Another track that punctures another vulnerable story worth noting upfront is “Ice Cream Man,” which recounts her experience with sexual violence. In a January interview for Cosmopolitan, RAYE had stated that “Music is my way of being loud and owning the narrative,” and this track serves as a prime example of RAYE’s admirable growth from her past. Prior to the entrance of instrumental, her voice is the only thing that is heard at the start of this song, mimicking the sound of a heart monitor before describing her journey into femininity from adolescence and adulthood. This sound effect eventually fades as RAYE re-proclaims her strength from this moment. A key highlight to note for listeners is that the instrumental use in this song is bare, perhaps purposely done to let RAYE’s voice shine throughout the track.

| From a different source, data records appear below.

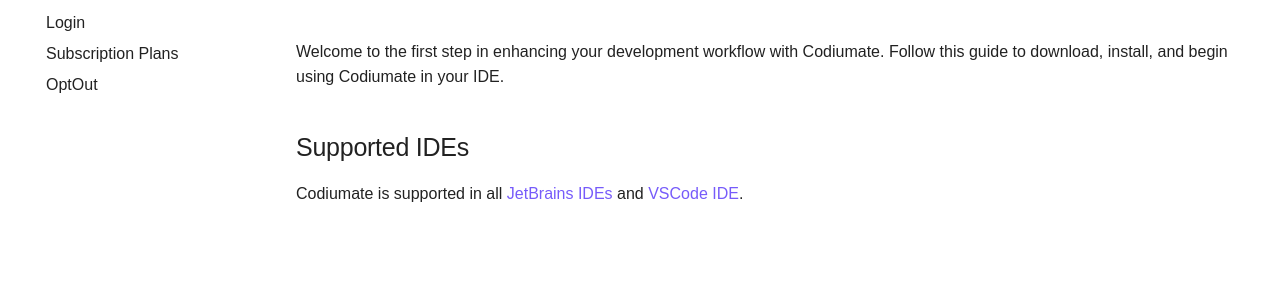
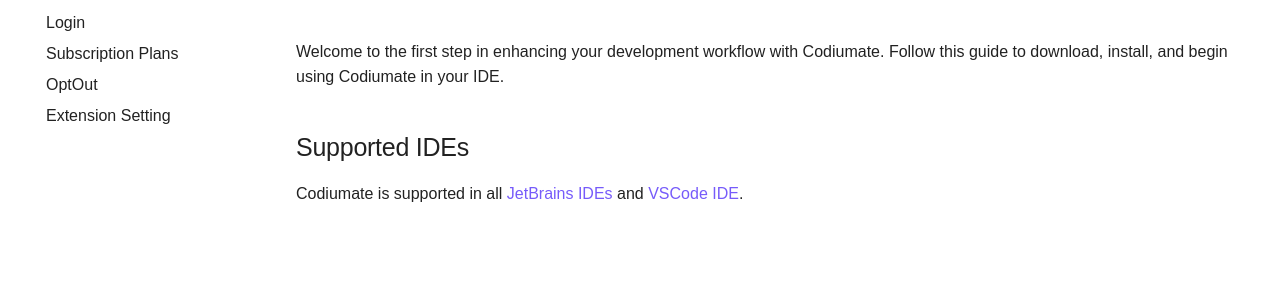
Before and after one commit to Codium-ai/codiumate-docs, an MkDocs documentation site: the page built from docs/installation/index.md, in a window 1280 px wide. Shown: the part 229-528 px from the top of the page. Built offline with MkDocs 1.6.1 and Material for MkDocs 9.7.7, drawn with Linux system fonts in a browser that asks for light colours.

Commit message:
Add Extension Setting documentation to mkdocs navigation

```diff
--- a/mkdocs.yml
+++ b/mkdocs.yml
@@ -9,6 +9,7 @@
     - Login: 'installation/login.md'
     - Subscription Plans: 'installation/plans.md'
     - OptOut: 'installation/opt-out.md'
+    - Extension Setting: 'installation/extension-settings.md'
   - Test Generation:
     - 'tests/index.md'
     - How to use: 'tests/how-to-use.md'
```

The hard-hitting topics in RAYE’s album don’t stop there. Other introspective tracks that highlight RAYE’s lyrical skills are “Body Dysmorphia” and “Environmental Anxiety,” which both describe the ways we can be weighed down in life, ranging from our personal lives to global issues. The use of a vocal synthesizer to provide a distorted effect and fast-paced tempo in these tracks resembles the anxiety many of us feel about these topics pressed in between the midst of our daily lives—almost impossible to avert our attention towards without casting other concerns out the window. RAYE makes a valiant effort to utilize her platform as one that is both relatable in terms of the insecurities that we share but also urges that we can do more as a society.
RAYE slides in the biggest hit of her album, “Escapism,” right in the middle. This single, in collaboration with 070 Shake, became RAYE’s first UK No. 1 and Billboard Hot 100 entry at the start of this year, but its sped-up version also went viral on TikTok. The use of more R&B styles provides a stark difference to the pop feel that is spread out in other songs in the album. RAYE’s unique story-telling skills in this track paints the picture of an individual snarling about their desire to seek out drugs and a method of revenge from her ex. The drums drive the power of the pace in this piece and provide an interesting contrast to the RAYE’s vocals. It is most especially prominent in the chorus segment, which served as the main propeller for her song becoming viral.
My personal favorites, “The Thrill is Gone” and “Worth It,” demonstrate her versatility in other genres. RAYE’s velvet voice combined with a funky guitar and brass provides a groovy style that is head-bobbing and a fun listen. However, “Buss It Down” was a reminder that the album lacked connection between its tracks, and while RAYE uses it to her advantage in songs placed earlier in the track list, I felt like “Buss It Down” was a lackluster conclusion piece glued with trendy phrases and an assisting vocal chorus to dilute its tame feel. If the album were to snip out these portions, the presentation would have been more appealing in its attempts to cover a large range of topics.
As a casual listener of RAYE’s works for the past several years, her debut album presents a more intimate picture of her career that will cause me to be a more engaged fan. Her song writing abilities alone speaks for the passion she has for music and its abilities to tell more through repeated listens. Giving this album a try is a high recommendation for me, because it seems to be a mere teaser for what RAYE may have in store for us in years to come.